■ MATERIAL SUPPLIED:
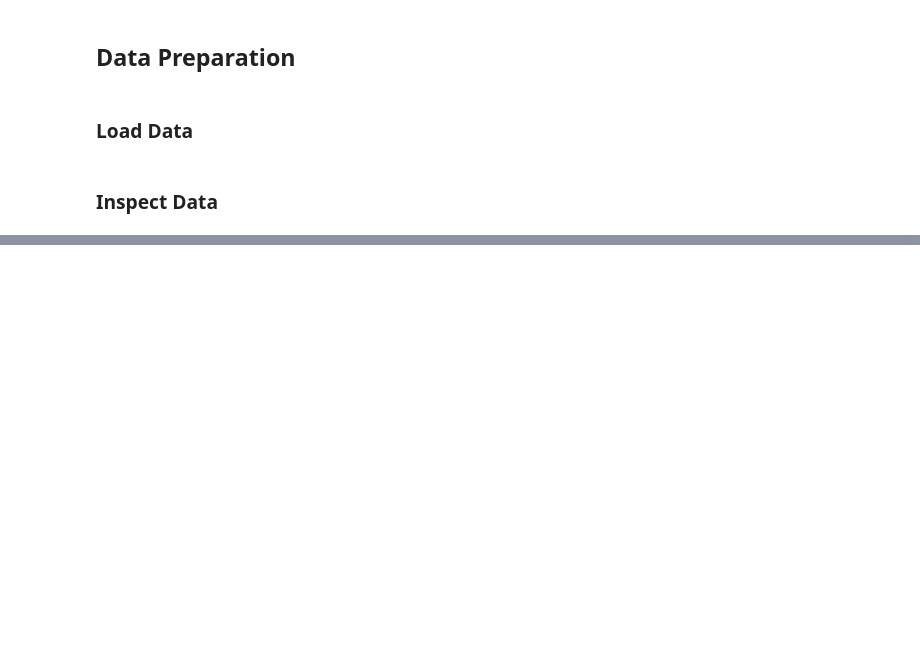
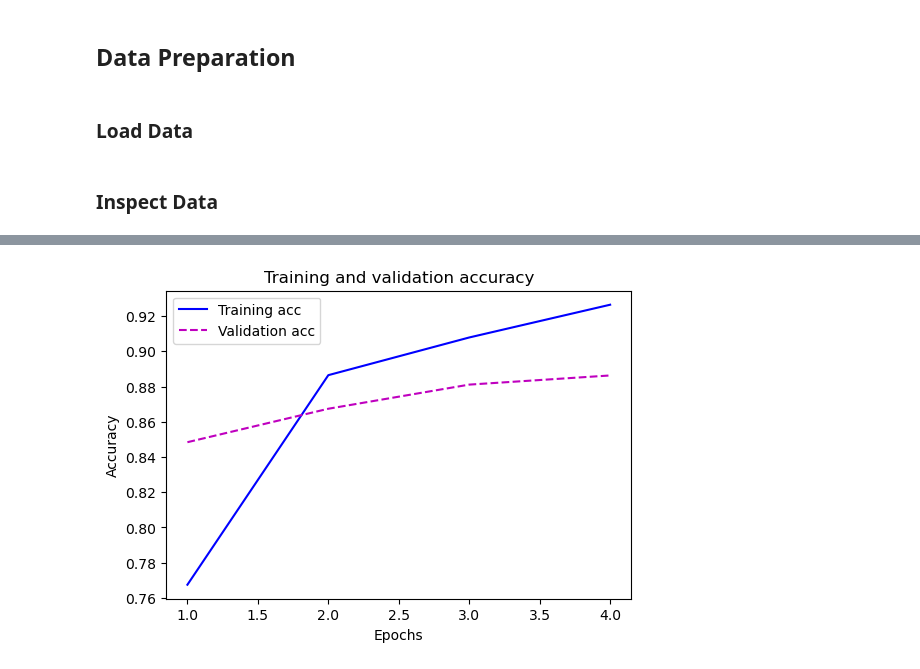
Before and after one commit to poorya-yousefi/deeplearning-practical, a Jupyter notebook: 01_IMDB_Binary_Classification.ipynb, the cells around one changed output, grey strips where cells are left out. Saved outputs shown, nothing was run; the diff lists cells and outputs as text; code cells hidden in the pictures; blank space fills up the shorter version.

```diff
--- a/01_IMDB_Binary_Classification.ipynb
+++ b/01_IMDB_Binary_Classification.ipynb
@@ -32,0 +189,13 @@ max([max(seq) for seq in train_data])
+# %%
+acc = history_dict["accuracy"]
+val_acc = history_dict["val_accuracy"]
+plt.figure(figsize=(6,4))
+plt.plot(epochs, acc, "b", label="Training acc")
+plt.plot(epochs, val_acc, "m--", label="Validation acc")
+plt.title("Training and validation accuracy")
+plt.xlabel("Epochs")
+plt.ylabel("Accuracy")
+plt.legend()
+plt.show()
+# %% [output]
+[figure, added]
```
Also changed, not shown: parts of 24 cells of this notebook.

■ TO DO:
The word "shown" appears in some lines of the data. Copy every one of those lines.

■ RESULT FOR THIS TASK:
Before and after one commit to poorya-yousefi/deeplearning-practical, a Jupyter notebook: 01_IMDB_Binary_Classification.ipynb, the cells around one changed output, grey strips where cells are left out. Saved outputs shown, nothing was run; the diff lists cells and outputs as text; code cells hidden in the pictures; blank space fills up the shorter version.
Also changed, not shown: parts of 24 cells of this notebook.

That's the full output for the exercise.